    Shy, M.E., Hobson, G.M., Jain, M., Boespflug-Tanguy, O., Garbern, J.Y., Sperle, K., Li, W., Gow, A., Rodriguez, D., Bertini, E., Mancias, P., Krajewski, K., Lewis, R., Kamholz, J. Schwann Cell expression of PLP1 but not DM20 is necessary to prevent neuropathy. Ann. Neurol. 53:354-365, 2003.
    Lee, E.S., Moon, H.K., Park, Y.H., Garbern, J., and Hobson, G.M. A case of complicated spastic paraplegia 2 due to a point mutation in the proteolipid protein 1 gene. J Neurol Sci 224:83-87, 2004.
    Wolf, N.I., Sistermans, E.A., Cundall, M., Hobson, G.M., Davis-Williams, A.P., Palmer, R., Stubbs, P., Davies, S., Endziniene, M., Wu, Y., Chong, W.K., Malcolm, S., Surtees, R., Garbern, J.Y., and Woodward, K. Three or more copies of the proteolipid protein gene PLP1 cause severe Pelizaeus-Merzbacher disease. Brain 128:743-751, 2005.
    Woodward, K.J., Cundall, M., Sperle, K., Sistermans, E.A., Ross, M., Howell, G., Gribble, S.M., Burford, D.C., Carter, N.P., Hobson, D.L., Garbern, J.Y., Kamholz, J., Heng, H., Hodes, M.E., Malcolm, S., and Hobson, G.M. Heterogeneous duplications in patients with Pelizaeus-Merzbacher disease suggest a mechanism of coupled homologous and nonhomologous recombination. Am J Hum Genet 77:966-987, 2005.
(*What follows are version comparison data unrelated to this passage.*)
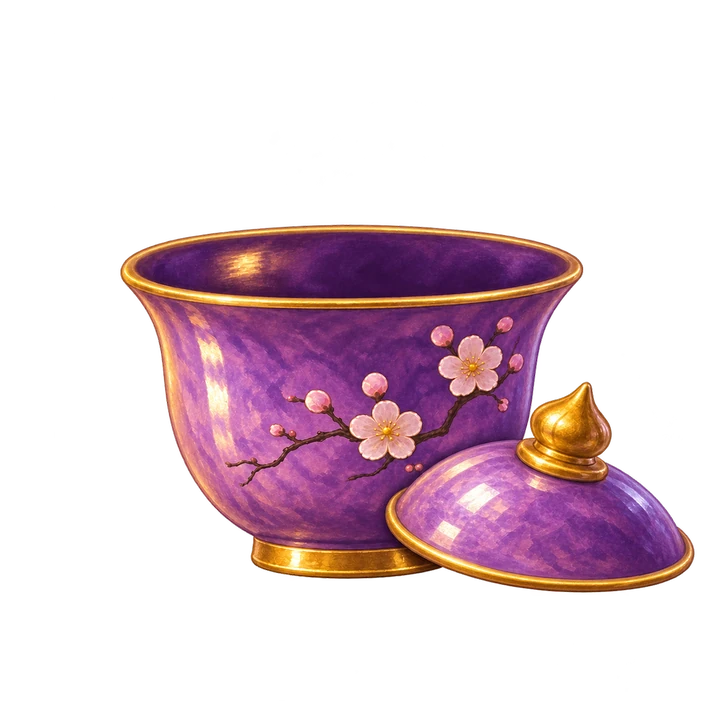
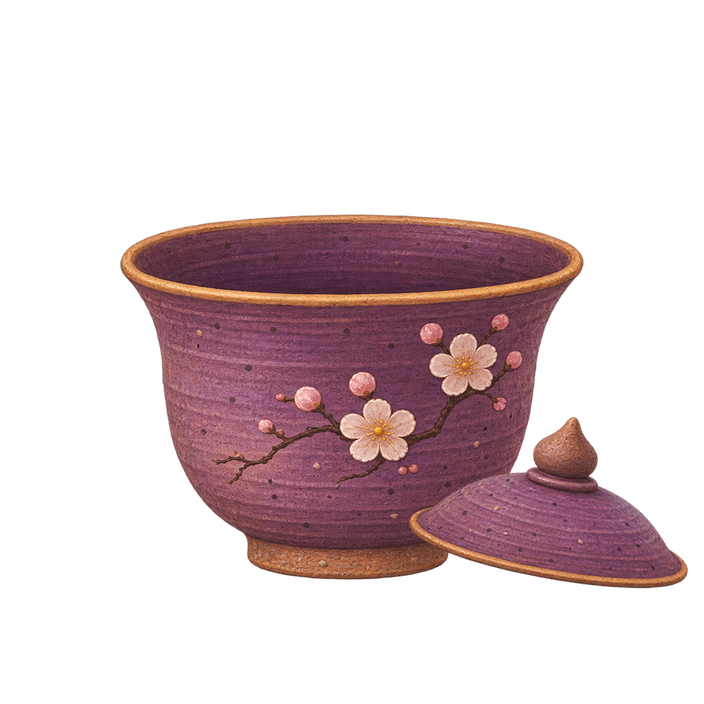
feat: update Cup Echo stoneware and aged paper art

Changed region(s): [[0.1562, 0.2812, 1.0, 0.8438]]

diff --git a/src/client/EchoBoard.tsx b/src/client/EchoBoard.tsx
@@ -120,10 +120,9 @@ function EchoLayout({ G, info, live, children }: { G: EchoState; info: RoomInfo;
         <ul className="echo-cups">{ids.map(id => {
           const sealed = G.status === 'writing' && G.players[id].sealed;
           const word = revealed?.words[id];
-          const size = sealed ? 640 : 704;
           return <li key={id} data-sealed={sealed || !!word}>
-            <span className="echo-cup-art" data-closed={sealed}>
-              <img src={sealed ? sealedCup : openCup} alt="" width={size} height={size} />
+            <span className="echo-cup-art">
+              <img src={sealed ? sealedCup : openCup} alt="" width={704} height={704} />
             </span>
             <span>{playerName(info, id)}</span>
             <strong>{revealed ? word ?? '未作答' : sealed ? '已封詞' : '待封詞'}</strong>

diff --git a/src/client/echo.css b/src/client/echo.css
@@ -16,8 +16,6 @@
 .echo-cups li { position: relative; display: grid; align-content: start; justify-items: center; min-width: 0; gap: 4px; text-align: center; padding: 12px 6px; border: 1px solid var(--theme-border); border-radius: 12px; background: var(--theme-panel); overflow-wrap: anywhere; }
 .echo-cup-art { display: grid; place-items: center; width: min(100%, 150px); aspect-ratio: 1; }
 .echo-cup-art img { display: block; width: 100%; height: auto; }
-/* The 640 px closed sprite fits inside the centered 704 px open sprite canvas. */
-.echo-cup-art[data-closed="true"] img { width: calc(100% * 640 / 704); }
 .echo-cups li[data-sealed="true"] { border-color: #bb925f; }
 .echo-cups li[data-sealed="true"] strong, [data-matched="true"] .echo-clues h2 { color: #edbd7e; }
 .echo-progress { margin: 14px 0 0; text-align: center; }

diff --git a/src/client/echo-poster.ts b/src/client/echo-poster.ts
@@ -3,7 +3,7 @@ import type { PosterOptions } from './game-types';
 import tavernArt from './assets/art/cup-echo-tavern.webp';
 import endlessBarLogo from './assets/endlessbar-logo-transparent.png';
 import openCup from './assets/echo/open-cup.webp';
-import wordSlip from './assets/echo/word-slip.webp';
+import wordSlip from './assets/echo/word-slip-aged.webp';
 
 function clean(value: unknown, limit: number) {
   if (typeof value !== 'string') return '';

diff --git a/src/client/assets/art/README.md b/src/client/assets/art/README.md
@@ -29,24 +29,24 @@
 
 ### 杯中回聲封詞杯
 
-`echo/open-cup.webp` 是待封詞及揭曉時使用的開蓋插畫。以內建 ImageGen 參照開口杯身與原闔蓋插畫，將原杯蓋放在杯子的右前方。開蓋圖輸出為 704 × 704 透明 WebP，杯口與杯腳對齊置中於同一畫布的 640 × 640 闔蓋圖。
+`echo/open-cup.webp` 與 `echo/sealed-cup.webp` 是 704 × 704 的透明 WebP。用內建 ImageGen 同時生成分離的陶杯與杯蓋，兩張圖共用同一張杯身及相同座標。開蓋時杯蓋在右前方，闔蓋時放在杯口。杯腳中心維持於 (351.5, 578)，供逐輪詞鏈圖對齊桌面波紋。
 
 ```text
-Make a transparent square alternate sprite of this exact purple gold-trimmed plum blossom porcelain tea bowl. Reference image 1 is the lidless bowl, and reference image 2 shows the matching lid and bowl. Keep the bowl upright, full and centered with its dark violet open elliptical rim entirely visible and its gold foot aligned to the same baseline as reference image 1. Put the lid in the FOREGROUND on the LOWER RIGHT, propped up on its outer rim beside the bowl's foot. It leans against the outside of the lower right wall, with its front edge visibly OVERLAPPING the lower right of the painted cup. All parts of the lid are in front of the cup and the entire lid outline including the gold finial is visible; the cup cannot overlap any part of the lid. Position the lid fully below the cup mouth, right at table level, with its purple dome and gold finial seen in three-quarter view pointing slightly up and toward the viewer. The contact point of the tilted lid is at the same baseline as the cup foot. Approximate target layout on the square: bowl body x 14–81%, y 30–85%; foreground lid x 62–96%, y 52–85%. Keep upper third mostly clear. Match violet glaze, plum blossoms, gold, and painted gouache illustration with warm reflections. Exactly one bowl and one lid, no saucer, no shadow, no backdrop, no tabletop surface, no lettering, no smoke. Genuine transparent alpha surrounding both objects. Composition must read clearly at a small 100-pixel thumbnail.
-```
-
-以內建 `image_gen` 參考舊卡圖重製，輸出 640 × 640 的透明 WebP，供實戰卡面與圖鑑共用。
-
-```text
-Use case: background-extraction. Regenerate the sealed-word cup prop asset for 《杯中回聲》 as a clean standalone painted cutout, using the supplied card as design reference. Preserve the cup's distinctive low purple glazed ceramic, delicate plum blossom decoration, gold lip and small gold finial on its fitted lid, and the warm amber rim light. Keep the entire cup and lid clearly centered in a square, occupying about 80% of the width with generous transparent padding and a clean antialiased silhouette. Remove the coaster as well as the candle, curtains, window, floor, table, distant scenery, cast shadow, and any atmospheric glow outside the object. The surroundings must be genuine transparent alpha on all sides, not a drawn checkerboard, no gradient or flat backdrop. No card frame, letters, logos, text or watermark. Refined gouache-style hand-painted fantasy tabletop object, readable at thumbnail scale.
+Create a new production sprite sheet for Cup Echo using the two pictured old cup variants as design references. Change material decisively from glossy porcelain and shiny metal to rustic handmade kiln-fired stoneware: matte dusty plum-violet clay, visible fine clay grog, horizontal throwing rings, irregular dark speckles, brown terracotta showing through at the unglazed foot, soft diffuse amber light. Retain the recognizable flared handleless bowl profile, pale hand-painted plum blossom twig, and a restrained ochre slip line as a matte rim accent. Crucial layout: exactly TWO separate objects in ONE wide transparent image, side by side, with a broad vertical completely transparent gutter through the center, no overlap. Left half: one upright OPEN bowl with no lid, fully visible oval mouth and foot, same front view as references. Right half: one detached matching convex lid by itself with small blunt teardrop clay knob, seen at the SAME camera angle, with a broad horizontal elliptical lip as if ready to fit atop the bowl. No other cup and no assembled variant. Both objects completely within their respective halves with generous transparent margins. Preserve the warm hand-painted fantasy board game art style. No ground, shadow outside objects, text, background, saucer, reflective glaze, gold metal, or props. True transparent alpha.
 ```
 
 ### 杯中回聲詞鏈紙條
 
-`echo/word-slip.webp` 由內建 ImageGen 生成，轉為 1086 × 362 的透明 WebP。PNG 詞鏈圖會把公開詞語排在紙條上，相遇輪次另加金色星記。
+`echo/word-slip.webp` 是原版透明梅花紙條，由內建 ImageGen 生成，轉為 1086 × 362 的 WebP。
 
 ```text
 Use case: stylized-concept. Generate a single standalone blank horizontal handwritten-note paper slip asset for the Taiwanese fantasy tavern game Cup Echo (杯中回聲). Direct overhead view, almost rectangular and very flat, roughly 3:1 width-to-height, gently uneven hand-torn deckle edges, no curls or rolled ends. Muted warm antique wheat and light honey paper, softly lit by amber lantern light, subtle fine mulberry fibers in hand-painted gouache. A little delicate pale plum blossom watermark confined to a far corner. Center 85% calm, matte, consistently medium-light and fully opaque so dark runtime Chinese text will be readable. Whole uninterrupted paper silhouette, centered in a wide canvas, with true transparent alpha and a modest empty margin on all four sides. One slip only. No lettering, symbols, lines, printed borders, stamp, background, scene, table, props or cast shadow.
+```
+
+`echo/word-slip-aged.webp` 是逐輪詞鏈 PNG 使用的微作舊版本。紙邊有少量自然缺口、外露纖維和淡褐色磨痕，保留右上角梅花與中央題字區。
+
+```text
+Refine the ORIGINAL flat honey-colored Cup Echo mulberry paper slip in the supplied reference. Keep its exact broad horizontal 3:1 composition, quiet honey-toned writing surface, faint upper-right plum blossoms, near-straight overall silhouette, and thin flat paper. The desired effect is elegant, lightly timeworn handmade paper from a well-kept East Asian tavern. The silhouette should stay quite close to the reference, with subtle naturally feathered edges and just 3 tiny, asymmetrically placed chipped nicks the size of a grain of rice. Place one small angular flake near the upper left quarter, one small fine nick near the lower right quarter, and a very shallow loss on the right edge. Each indentation less than 2% of paper height; preserve every corner and a clean intact rectangular reading area. Very delicate short fibers visible on some sections, natural unevenness along the edges, slight warm aging near edges, no large bites, no undulating valleys, no fuzzy fringe, no rounded corners with heavy shadows, no burned edge, no stains, no heavy distress, no text or curl. Photorealistically believable paper fibers within the original soft illustration style. The full sheet has genuine transparent alpha around it, with empty safe margins and no exterior glow.
 ```
 
 ## 太空維修站生成提示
    Hobson, G.M., Huang, Z., Sperle, K., Sistermans, E., Rogan, P.K., Garbern, J.Y., Kolodny, E., Naidu, S., and Cambi, F. Splice-site contribution in alternative splicing of PLP1 and DM20: molecular studies in oligodendrocytes. Hum Mutat 27:69-77, 2006.
    Wang, E., Huang, Z., Hobson, G.M., Dimova, N., Sperle, K., McCullough, A., and Cambi, F. PLP1 alternative splicing in differentiating oligodendrocytes: characterization of an exonic splicing enhancer. J Cell Biochem 97:999-1016, 2006.
    Lee, J.A., Madrid, R.E., Sperle, K., Ritterson, C.M., Hobson, G.M., Garbern, J., Lupski, J.R., and Inoue, K. Spastic paraplegia type 2 associated with axonal neuropathy and apparent PLP1 position effect. Ann Neurol 59:398-403, 2006.
    Garbern, J., Krajewski, K., Hobson, G. (updated September 2006) PLP1-Related Disorders in: GeneReviews at GeneTests: Medical Genetics Information Resource [database online]. Copyright, University of Washington, Seattle. 1997-2006.
    Gorman, M.P., Golomb, M.R., Walsh, L.E., Hobson, G.M., Garbern, J.Y., Kinkel, B.T., Darras, B.T., Urion, D.K. Eksioglu, Y.Z. Steroid-responsive neurologic relapses in a child with a proteolipid protein-1 mutation. Neurology 68:1305-1307, 2007.